The DfE allocations move towards school-based training

News article image

New figures reveal the government is continuing to favour school-led teacher training over university provision, despite recent praise for the sector.

Recently, Ben Ramm, the DfE’s head of teacher supply, has said that a “pragmatic” approach was being taken towards initial teacher training rather than a structural preference for either school-led or university-led ITT.

But today’s DfE figures show:

  1. The proportion of postgraduate training places allocated to universities in 2017 is 36 per cent, compared to 42 per cent in 2015, when allocations were last made. Meanwhile, the number of school-based teacher training places has risen from 58 per cent to 64 per cent.
     
  2. ​The government has also revealed which 53 teacher training providers have been given three-year allocations for teacher training places. Among them are 27 Scitts and 26 HE providers, including Oxford, Cambridge and UCL Institute of Education in London.
     
  3. The government also published its calculations for how many trainee teachers are needed to enter postgraduate training in 2017. It needs six per cent more than in 2016, but UCAS figures published earlier this year show the number of applicants is down.
     
  4.  The new figures also show how the demand in each subject is changing Almost twice as many geography trainees are needed for 2017 compared to than in 2016: the target is up from 778 last year to 1,531 this year, despite over-recruitment in 2016.
     
  5. History is also predicted to see demand soar with a target of 1,160 trainees in 2017, up from 816 in 2016.
     
  6.  The highest targets are in maths: 3,102 trainees are needed, the same number as last year. In English where demand has increased from the 2,253 trainees needed in 2016 to 2,426 this year.  The government missed its targets in both maths and English last year.
     

Want to keep up with the latest education news and opinion? Follow Tes on Twitter and like Tes on Facebook

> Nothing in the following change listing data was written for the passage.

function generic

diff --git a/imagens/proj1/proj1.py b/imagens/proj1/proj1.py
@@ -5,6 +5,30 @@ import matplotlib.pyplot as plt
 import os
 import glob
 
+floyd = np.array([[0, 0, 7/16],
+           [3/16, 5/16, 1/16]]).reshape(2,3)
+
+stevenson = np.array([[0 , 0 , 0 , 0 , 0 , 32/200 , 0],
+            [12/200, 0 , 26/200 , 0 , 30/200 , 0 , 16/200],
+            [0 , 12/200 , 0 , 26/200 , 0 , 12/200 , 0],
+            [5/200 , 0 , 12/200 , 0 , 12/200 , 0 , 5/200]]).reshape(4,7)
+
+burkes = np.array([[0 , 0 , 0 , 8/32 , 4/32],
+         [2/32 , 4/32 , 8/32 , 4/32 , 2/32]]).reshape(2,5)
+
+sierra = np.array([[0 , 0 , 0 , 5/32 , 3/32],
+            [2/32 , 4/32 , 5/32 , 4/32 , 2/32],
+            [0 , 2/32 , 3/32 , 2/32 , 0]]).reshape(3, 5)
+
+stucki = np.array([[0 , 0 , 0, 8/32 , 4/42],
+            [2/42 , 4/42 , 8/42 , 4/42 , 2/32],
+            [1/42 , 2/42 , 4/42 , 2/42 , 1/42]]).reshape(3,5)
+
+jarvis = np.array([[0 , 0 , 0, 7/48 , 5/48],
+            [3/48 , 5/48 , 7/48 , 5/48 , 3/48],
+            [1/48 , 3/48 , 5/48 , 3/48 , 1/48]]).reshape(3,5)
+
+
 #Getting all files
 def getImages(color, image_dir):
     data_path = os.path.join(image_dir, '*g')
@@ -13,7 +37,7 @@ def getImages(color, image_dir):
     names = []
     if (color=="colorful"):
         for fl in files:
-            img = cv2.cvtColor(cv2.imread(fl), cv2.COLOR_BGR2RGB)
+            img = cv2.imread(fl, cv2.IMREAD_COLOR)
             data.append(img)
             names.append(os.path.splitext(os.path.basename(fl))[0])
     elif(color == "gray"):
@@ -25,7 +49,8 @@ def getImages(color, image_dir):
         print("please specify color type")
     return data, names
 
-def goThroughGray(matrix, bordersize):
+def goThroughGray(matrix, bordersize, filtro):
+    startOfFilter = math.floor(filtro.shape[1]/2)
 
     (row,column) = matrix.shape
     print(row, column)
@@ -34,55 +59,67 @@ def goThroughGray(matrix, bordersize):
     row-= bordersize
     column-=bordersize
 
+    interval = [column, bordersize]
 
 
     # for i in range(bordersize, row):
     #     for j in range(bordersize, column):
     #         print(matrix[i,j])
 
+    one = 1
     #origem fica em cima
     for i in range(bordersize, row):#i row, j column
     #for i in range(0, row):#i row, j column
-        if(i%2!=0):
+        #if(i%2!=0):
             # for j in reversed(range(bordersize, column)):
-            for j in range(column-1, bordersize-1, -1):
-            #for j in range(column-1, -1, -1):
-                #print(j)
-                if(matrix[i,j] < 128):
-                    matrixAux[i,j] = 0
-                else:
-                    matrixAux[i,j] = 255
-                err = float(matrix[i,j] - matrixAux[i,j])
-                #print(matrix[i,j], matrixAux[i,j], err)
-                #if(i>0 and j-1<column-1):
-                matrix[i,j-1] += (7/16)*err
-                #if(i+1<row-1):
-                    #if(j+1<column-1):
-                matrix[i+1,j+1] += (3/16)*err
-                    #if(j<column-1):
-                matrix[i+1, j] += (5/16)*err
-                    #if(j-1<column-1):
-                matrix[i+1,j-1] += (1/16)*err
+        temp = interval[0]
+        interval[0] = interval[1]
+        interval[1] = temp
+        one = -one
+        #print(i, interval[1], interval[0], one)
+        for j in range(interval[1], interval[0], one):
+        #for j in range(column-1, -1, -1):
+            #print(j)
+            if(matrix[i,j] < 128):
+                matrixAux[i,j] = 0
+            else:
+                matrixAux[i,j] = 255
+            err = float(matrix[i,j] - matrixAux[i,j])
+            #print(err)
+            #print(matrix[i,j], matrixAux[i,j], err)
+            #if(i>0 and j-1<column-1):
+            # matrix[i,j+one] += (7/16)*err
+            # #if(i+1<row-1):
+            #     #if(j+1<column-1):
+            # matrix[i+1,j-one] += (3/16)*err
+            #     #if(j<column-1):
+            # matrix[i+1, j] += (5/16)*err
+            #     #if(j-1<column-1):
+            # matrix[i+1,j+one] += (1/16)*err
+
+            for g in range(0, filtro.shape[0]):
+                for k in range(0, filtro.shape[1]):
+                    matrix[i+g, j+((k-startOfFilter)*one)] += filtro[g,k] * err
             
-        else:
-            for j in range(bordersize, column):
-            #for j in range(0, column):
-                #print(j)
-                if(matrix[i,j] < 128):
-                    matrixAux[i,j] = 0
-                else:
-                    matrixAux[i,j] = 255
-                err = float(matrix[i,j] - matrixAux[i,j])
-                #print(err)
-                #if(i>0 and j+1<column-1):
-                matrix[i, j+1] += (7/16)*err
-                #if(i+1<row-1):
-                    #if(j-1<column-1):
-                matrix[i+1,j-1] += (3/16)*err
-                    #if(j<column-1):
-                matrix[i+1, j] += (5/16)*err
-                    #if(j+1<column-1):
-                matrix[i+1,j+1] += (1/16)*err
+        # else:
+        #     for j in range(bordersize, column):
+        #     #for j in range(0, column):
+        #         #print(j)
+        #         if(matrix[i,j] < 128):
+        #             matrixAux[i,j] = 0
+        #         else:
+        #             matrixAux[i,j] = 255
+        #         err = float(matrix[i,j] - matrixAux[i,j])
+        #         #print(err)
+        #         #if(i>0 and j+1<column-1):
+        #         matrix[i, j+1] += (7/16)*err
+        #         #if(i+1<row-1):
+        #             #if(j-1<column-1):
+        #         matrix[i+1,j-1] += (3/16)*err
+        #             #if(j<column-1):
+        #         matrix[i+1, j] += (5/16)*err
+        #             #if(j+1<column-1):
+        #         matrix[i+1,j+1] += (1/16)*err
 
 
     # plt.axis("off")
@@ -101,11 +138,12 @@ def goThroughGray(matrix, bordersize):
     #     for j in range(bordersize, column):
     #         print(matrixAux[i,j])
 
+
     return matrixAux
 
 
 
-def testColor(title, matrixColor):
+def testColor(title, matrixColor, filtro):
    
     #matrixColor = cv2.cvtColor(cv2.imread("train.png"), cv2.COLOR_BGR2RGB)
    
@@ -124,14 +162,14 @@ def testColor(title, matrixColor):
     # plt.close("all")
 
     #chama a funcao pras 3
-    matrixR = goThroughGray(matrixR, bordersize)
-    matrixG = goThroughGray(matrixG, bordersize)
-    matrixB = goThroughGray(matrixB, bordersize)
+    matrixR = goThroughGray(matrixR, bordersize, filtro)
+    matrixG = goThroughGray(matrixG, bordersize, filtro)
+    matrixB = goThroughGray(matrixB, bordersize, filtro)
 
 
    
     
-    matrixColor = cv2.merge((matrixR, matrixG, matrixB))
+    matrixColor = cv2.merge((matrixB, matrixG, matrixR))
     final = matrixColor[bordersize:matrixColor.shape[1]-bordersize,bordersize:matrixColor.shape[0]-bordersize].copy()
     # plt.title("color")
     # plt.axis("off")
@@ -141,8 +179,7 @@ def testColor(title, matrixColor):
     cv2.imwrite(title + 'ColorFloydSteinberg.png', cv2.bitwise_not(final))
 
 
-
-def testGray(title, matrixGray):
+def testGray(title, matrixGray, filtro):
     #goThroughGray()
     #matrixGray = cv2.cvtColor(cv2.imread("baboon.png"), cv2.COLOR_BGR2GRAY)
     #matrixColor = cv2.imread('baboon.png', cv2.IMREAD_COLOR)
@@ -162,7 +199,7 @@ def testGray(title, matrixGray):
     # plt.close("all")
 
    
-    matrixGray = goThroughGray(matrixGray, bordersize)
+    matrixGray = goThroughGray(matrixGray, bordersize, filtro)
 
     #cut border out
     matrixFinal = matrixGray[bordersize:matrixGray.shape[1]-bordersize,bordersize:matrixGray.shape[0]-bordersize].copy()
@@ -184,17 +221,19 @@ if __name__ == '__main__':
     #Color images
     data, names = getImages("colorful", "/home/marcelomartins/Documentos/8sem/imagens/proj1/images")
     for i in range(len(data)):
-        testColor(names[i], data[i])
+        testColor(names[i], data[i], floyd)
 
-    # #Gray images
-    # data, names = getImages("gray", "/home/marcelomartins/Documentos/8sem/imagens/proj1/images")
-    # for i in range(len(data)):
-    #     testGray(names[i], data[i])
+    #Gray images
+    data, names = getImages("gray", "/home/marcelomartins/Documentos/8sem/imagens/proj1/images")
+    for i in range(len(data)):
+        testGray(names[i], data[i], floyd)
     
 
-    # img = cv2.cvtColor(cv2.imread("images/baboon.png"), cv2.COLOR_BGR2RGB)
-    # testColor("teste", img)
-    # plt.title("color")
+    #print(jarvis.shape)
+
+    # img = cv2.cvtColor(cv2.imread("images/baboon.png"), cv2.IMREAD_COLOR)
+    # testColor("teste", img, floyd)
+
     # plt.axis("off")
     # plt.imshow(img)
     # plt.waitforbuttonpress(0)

Log in or register for FREE to continue reading.

It only takes a moment and you'll get access to more news, plus courses, jobs and teaching resources tailored to you